This is another easily hand-written, phonetically constructed alphabet, like others in my Phonological Cypher series. It is not related to Gaelic weddings, at least not yet.
There are three main locational hints in the consonant shapes. The plosives all have a vertically oriented form, the voiced plosives having their “weight” at the bottom. The nasals (and the other consonants) have a horizontally oriented form. The lateral [l] is derived from [n].
The other consonant shapes have various semi-regular alterations to account for different articulation methods. The affricates have the [t] form planted within. The semivowels are derived in a similar way to [l].
Vowels feature diacritics hovering above a rounded or open carrier. The carriers comprise only one bowl, unlike the non-plosives above. There are five points in the vowel-space, labeled here with the approximate phonemes.
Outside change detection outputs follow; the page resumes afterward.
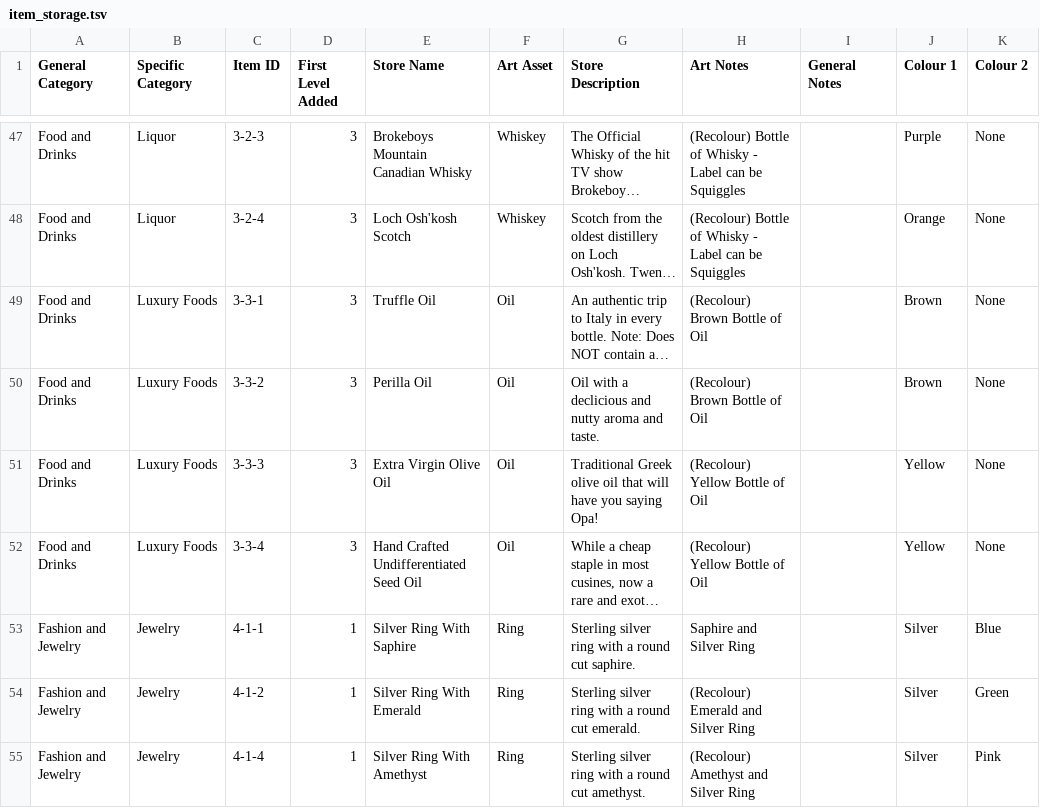
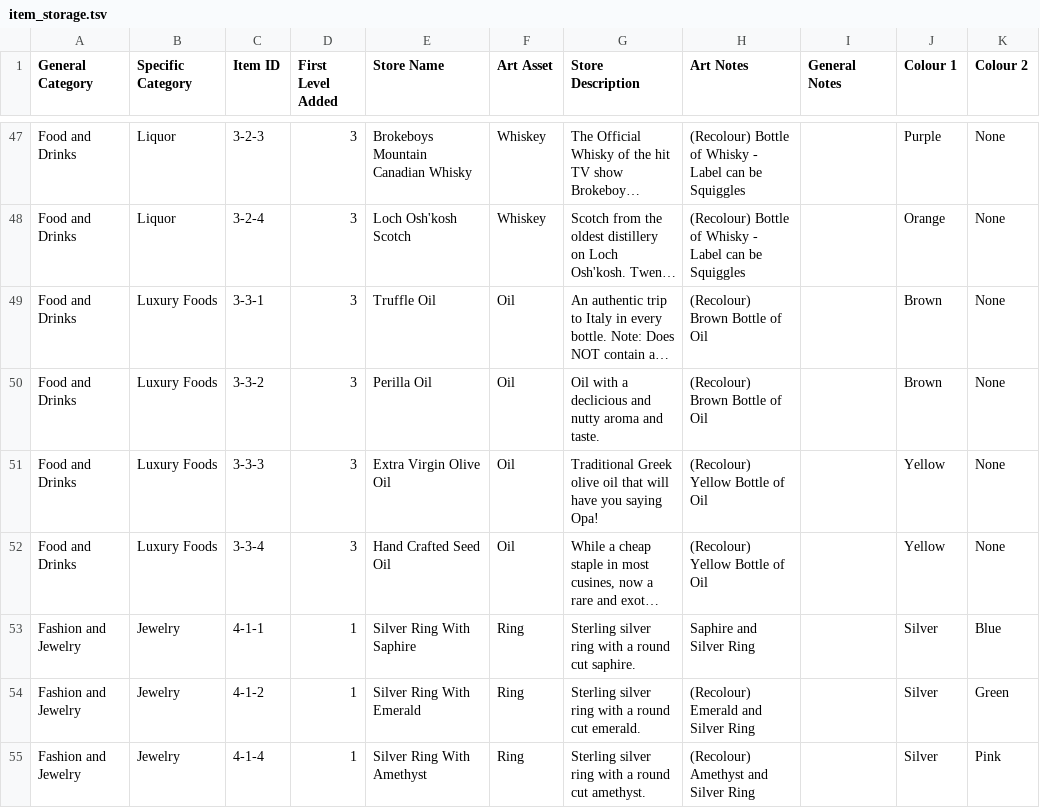
Before and after one commit to oatley/tojam-2025, a TSV file: item_storage.tsv, drawn as a sheet; only a part is shown, gaps mark what is left out; long unchanged cells end in …; the diff covers the shown part only; the diff names each change by its address in the sheet, - before the commit and + after, or states it on an @@ line.

Commit message:
update databases

```diff
--- a/item_storage.tsv
+++ b/item_storage.tsv
-E52 (Store Name): Hand Crafted Undifferentiated Seed Oil
+E52 (Store Name): Hand Crafted Seed Oil
```
Also changed, not shown: 8 edited cells elsewhere in this file.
Three diphthongs are available in abbreviated form.
This is a transliteration of the beginning of Shakespeare’s sonnet 18, for comparison with versions of SIGIL etc etc.
Shall I compare thee to a summer’s day?
Thou art more lovely and more temperate;
Rough winds do shake the darling buds of May,
And summer’s lease hath all too short a date.